Today I heard that a second victim had died of Legionella in Edinburgh.
So far the total number of confirmed cases of Legionnaires’ disease has reached 41, and the number of suspected cases currently stands at 48. Sixteen water-cooling towers in the southwest of Edinburgh have been treated with a range of chemicals to kill any bacteria but the source of the infection has not yet been found.
As business continuity people this is just one more risk that we need to be thinking about. There are a number of wider lessons which come from this incident.
1. Good housekeeping prevents incidents. Legionella can be prevented by treating cooling towers regularly with chemicals to prevent the build up of the bacteria. If this is done regularly and properly there should be no chance of it occurring in one of your buildings.
2. If your organisation was found to be the source of an infection or was found to have an impact on public heath, then do you have plans in place for dealing with this? Have you considered that very delicate balance between not admitting legal liability but at the same time being seen to be a caring organisation and showing concern for those affected?

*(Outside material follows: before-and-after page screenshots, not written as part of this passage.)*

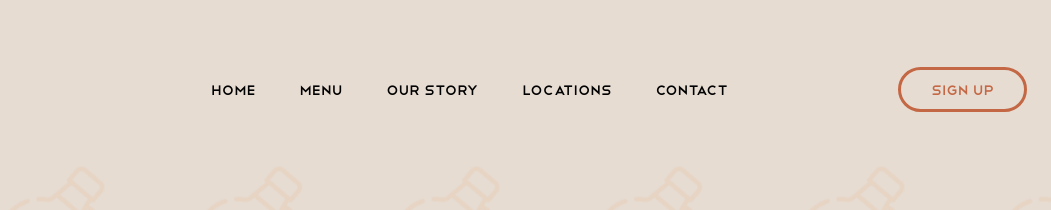
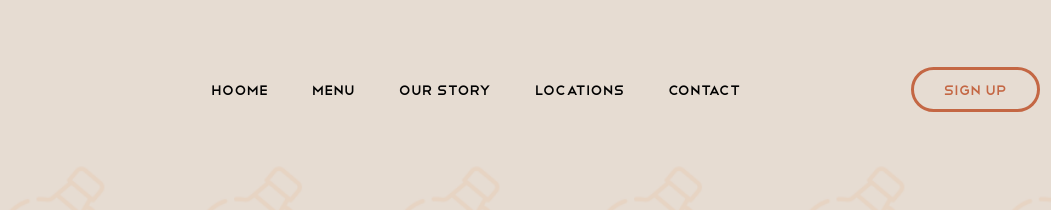
Before and after one commit to AmeerBamigbayan/Restaurant-Landing-Page, a plain HTML site: page index.html in a window 1280 px wide. Shown: the top 210 px of the page, 229-1280 px from the left. Drawn offline with Linux system fonts and the light colour scheme.

Commit message:
Update index.html

```diff
--- a/index.html
+++ b/index.html
@@ -18,7 +18,7 @@
          <img src="logo.png" alt="">
         </div>
           <ul>
-              <li><a href="#">HOME</a></li>
+              <li><a href="#">HOoME</a></li>
               <li><a href="#">MENU</a></li>
               <li><a href="#">OUR STORY</a></li>
               <li><a href="#">LOCATIONS</a></li>
```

3. For most companies their website is the way most people will try and find out about them. Last week the North British Distillery in Edinburgh was been served with an improvement notice by the Health and Safety Executive in connection with the outbreak. I looked on their website a couple of days later to see if they had any mention of the notice. There is a balance to be had, because if they had put something on the site it draws people’s attention to the improvement notice, yet on the other hand this is an opportunity to perhaps explain why there was an improvement notice in the first place and to get across their side of the story. In life there is always a balance but I don’t know if in this case there was a conscious decision to do nothing, or they never thought of it. I saw a quote a while ago which sums this up exactly which goes; “saying as little as possible and hoping the incident goes away is not a crisis communication strategy”.